THE PROBLEM:
Search the data for "radius". Each line containing it is to be copied.

SOURCE RECORDS:
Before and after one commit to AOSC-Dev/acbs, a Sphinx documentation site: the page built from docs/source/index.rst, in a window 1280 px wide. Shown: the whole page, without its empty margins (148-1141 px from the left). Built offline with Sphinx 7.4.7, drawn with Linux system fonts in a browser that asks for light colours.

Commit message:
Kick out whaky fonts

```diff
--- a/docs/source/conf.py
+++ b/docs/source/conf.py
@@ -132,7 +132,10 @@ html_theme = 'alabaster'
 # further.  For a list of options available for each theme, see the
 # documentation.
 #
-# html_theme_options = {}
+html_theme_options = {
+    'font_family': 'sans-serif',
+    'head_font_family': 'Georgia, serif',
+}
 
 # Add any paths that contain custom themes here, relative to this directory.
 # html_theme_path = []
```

...

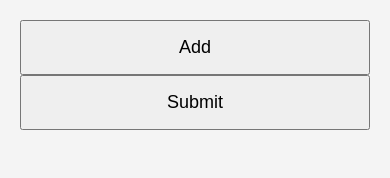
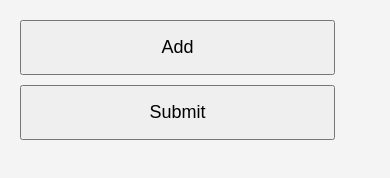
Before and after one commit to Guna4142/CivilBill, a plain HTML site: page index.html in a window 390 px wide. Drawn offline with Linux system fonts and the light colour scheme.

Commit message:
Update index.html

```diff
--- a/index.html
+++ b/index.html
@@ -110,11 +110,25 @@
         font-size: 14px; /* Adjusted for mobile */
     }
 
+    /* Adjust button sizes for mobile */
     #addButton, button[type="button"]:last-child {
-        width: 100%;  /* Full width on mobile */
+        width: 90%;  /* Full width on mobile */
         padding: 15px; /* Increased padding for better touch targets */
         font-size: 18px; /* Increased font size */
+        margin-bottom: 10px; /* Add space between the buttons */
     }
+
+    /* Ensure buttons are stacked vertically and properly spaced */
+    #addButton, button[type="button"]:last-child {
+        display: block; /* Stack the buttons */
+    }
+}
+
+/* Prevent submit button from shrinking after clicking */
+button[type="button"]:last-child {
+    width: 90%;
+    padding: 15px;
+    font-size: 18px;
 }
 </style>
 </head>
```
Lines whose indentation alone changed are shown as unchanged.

==

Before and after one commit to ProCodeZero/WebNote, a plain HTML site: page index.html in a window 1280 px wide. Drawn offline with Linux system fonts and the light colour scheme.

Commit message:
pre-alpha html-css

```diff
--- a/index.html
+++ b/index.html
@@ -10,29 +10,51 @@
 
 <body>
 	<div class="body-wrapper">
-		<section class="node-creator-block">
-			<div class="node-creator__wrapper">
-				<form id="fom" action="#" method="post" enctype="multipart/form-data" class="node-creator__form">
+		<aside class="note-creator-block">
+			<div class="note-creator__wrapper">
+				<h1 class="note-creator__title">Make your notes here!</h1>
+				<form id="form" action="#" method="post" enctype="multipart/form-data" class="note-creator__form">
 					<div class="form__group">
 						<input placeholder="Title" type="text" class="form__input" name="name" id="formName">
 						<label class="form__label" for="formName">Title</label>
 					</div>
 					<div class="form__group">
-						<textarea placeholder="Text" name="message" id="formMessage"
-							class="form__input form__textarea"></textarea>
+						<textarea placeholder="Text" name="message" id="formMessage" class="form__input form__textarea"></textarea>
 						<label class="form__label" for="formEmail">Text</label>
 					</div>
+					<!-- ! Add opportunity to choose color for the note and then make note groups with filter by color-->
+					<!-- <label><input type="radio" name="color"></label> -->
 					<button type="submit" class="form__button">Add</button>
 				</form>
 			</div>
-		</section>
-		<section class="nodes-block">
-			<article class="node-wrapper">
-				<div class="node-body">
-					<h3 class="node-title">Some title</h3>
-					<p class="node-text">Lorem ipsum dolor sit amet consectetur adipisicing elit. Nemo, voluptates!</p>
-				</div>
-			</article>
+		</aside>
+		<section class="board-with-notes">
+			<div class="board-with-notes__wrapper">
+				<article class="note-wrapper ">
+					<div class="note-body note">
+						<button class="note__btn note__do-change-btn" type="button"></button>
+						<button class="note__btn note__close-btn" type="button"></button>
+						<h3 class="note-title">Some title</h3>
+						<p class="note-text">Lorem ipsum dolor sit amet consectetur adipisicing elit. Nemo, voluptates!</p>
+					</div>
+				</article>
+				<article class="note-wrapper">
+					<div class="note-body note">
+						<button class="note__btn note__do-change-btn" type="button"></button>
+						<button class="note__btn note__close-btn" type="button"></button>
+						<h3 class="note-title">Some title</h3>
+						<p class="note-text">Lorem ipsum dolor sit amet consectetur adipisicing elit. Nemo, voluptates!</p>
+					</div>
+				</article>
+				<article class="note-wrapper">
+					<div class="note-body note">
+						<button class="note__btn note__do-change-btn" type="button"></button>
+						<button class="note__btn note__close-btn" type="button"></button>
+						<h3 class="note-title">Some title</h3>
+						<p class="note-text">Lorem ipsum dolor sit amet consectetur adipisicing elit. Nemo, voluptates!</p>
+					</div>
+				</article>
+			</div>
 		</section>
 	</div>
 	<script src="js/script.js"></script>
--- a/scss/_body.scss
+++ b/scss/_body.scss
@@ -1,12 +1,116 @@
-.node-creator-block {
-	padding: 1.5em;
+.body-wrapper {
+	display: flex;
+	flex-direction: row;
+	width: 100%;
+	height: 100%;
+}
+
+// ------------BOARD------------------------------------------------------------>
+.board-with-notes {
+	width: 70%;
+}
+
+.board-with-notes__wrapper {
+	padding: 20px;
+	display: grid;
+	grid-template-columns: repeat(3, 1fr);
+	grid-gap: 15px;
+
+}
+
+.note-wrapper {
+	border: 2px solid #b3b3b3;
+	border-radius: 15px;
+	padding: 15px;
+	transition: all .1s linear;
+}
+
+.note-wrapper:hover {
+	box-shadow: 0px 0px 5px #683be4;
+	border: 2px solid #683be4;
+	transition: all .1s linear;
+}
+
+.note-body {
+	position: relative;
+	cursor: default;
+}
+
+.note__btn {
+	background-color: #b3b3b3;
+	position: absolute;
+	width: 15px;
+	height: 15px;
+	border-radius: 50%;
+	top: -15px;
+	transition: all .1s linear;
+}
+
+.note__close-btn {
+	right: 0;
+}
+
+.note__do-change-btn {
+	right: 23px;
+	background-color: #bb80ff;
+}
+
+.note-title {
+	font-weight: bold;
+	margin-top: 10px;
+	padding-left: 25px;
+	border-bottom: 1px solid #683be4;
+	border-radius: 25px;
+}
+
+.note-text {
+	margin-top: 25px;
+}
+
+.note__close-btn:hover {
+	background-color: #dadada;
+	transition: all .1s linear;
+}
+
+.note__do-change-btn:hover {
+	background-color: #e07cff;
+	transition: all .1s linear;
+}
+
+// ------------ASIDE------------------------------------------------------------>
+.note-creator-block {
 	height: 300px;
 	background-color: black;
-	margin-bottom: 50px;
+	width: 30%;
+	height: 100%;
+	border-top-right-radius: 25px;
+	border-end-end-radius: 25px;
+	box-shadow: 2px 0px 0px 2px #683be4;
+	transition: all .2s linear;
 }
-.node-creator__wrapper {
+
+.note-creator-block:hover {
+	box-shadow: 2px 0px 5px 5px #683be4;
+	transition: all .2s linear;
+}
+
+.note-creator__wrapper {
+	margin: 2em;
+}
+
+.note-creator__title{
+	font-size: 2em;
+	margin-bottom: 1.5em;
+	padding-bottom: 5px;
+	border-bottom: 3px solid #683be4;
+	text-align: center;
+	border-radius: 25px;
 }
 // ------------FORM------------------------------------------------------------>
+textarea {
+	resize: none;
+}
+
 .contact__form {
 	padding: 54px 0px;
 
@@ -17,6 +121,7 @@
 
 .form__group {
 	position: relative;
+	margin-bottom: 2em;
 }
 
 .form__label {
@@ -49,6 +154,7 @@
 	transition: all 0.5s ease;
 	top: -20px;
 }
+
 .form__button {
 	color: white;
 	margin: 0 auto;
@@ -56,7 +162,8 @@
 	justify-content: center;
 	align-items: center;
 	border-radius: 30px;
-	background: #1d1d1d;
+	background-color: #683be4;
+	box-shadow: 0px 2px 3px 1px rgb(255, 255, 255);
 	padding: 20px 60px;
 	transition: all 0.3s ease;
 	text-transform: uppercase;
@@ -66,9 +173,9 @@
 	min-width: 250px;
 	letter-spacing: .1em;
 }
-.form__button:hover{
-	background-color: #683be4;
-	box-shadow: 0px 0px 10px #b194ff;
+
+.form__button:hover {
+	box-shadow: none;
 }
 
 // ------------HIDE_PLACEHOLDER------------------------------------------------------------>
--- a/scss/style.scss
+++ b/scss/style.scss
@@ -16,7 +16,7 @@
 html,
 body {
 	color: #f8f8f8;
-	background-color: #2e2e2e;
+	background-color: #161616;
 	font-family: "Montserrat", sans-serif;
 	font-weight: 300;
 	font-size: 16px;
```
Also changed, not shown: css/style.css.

ANSWER BOX:
+	border-radius: 15px;
+	border-radius: 50%;
+	border-radius: 25px;
+	border-top-right-radius: 25px;
+	border-end-end-radius: 25px;
+	border-radius: 25px;
 	border-radius: 30px;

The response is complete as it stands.